Well, now they were both crying. I had the younger brother in my lap—he was curled up in a ball, sobbing into my shirt—and, clinging to my arm, the older brother implored me with tears not to send for his father. I had been trying to teach them the passage in Corinthians about how love was super important. While I was doing this the bigger brother sat on his sibling, squishing him into the wall. Such is life.
It struck me, witnessing the change as it came over the older brother. He had been strutting like a bird, refusing to apologize. So, I told one of the other children to go get the dad. Instantly, the older brother fell at my side weeping, begging me not to tell on him.
Some people may look at this apology as shallow, self-interested, insincere. On a level, it was. But even so, once that threat was there, the two brothers could reconcile. On the same level, when people try to strip Christianity of punishment, when it becomes what C. S. Lewis referred to as Christianity and water, they take away an equalizing element that fosters repentance.

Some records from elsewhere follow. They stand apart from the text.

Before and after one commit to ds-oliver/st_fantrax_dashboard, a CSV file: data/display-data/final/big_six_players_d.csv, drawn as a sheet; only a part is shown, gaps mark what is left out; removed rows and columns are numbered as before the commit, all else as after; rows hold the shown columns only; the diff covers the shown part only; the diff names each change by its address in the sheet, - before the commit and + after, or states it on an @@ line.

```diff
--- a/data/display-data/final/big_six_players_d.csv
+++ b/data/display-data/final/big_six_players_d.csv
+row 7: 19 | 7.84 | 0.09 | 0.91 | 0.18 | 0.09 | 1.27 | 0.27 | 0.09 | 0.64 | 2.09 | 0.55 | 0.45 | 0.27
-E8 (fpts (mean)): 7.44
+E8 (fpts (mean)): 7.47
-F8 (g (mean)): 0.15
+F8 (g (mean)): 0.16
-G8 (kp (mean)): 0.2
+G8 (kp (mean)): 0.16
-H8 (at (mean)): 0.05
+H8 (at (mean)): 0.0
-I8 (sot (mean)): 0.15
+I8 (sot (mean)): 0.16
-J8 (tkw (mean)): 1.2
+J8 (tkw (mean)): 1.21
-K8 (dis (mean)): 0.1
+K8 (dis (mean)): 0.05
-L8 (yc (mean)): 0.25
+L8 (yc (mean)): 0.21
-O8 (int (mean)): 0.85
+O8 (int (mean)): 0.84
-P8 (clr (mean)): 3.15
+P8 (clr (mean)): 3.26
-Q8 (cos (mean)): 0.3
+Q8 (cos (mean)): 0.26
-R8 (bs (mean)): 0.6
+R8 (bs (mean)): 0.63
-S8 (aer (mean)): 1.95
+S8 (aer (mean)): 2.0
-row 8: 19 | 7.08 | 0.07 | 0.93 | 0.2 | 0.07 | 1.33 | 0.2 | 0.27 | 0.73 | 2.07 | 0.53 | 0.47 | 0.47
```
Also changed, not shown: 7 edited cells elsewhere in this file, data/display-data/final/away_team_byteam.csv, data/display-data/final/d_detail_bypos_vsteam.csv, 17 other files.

What sort of repentance is that, you might ask. What does it say of Christianity that fear, selfish fear, is the thing first prompting a sinner to bend his knee? It says that Christianity understands our pitiable hearts. The church isn’t some clubhouse for saints, it is more a halfway house for parolees.
Every day I see the strutting of people praising their own virtue. “The world doesn’t need religion,” they say. “Look at me, I’m basically good,” they boast, sitting atop their brother. It is almost a fear of fear. An unwillingness to face the possible bad news is one of the greatest obstacles to hearing the gospels. One cannot ask for forgiveness without admitting the need of it. So is our vile state.
Once the older brother tasted fear, he put away his prideful looks. As his father finally came into the room, he asked his brother for forgiveness. And later that day, I watched them wrestle and play, tackling one another into the summer grass.
The fear of the Lord is the beginning of wisdom…
Listen to my beautiful voice: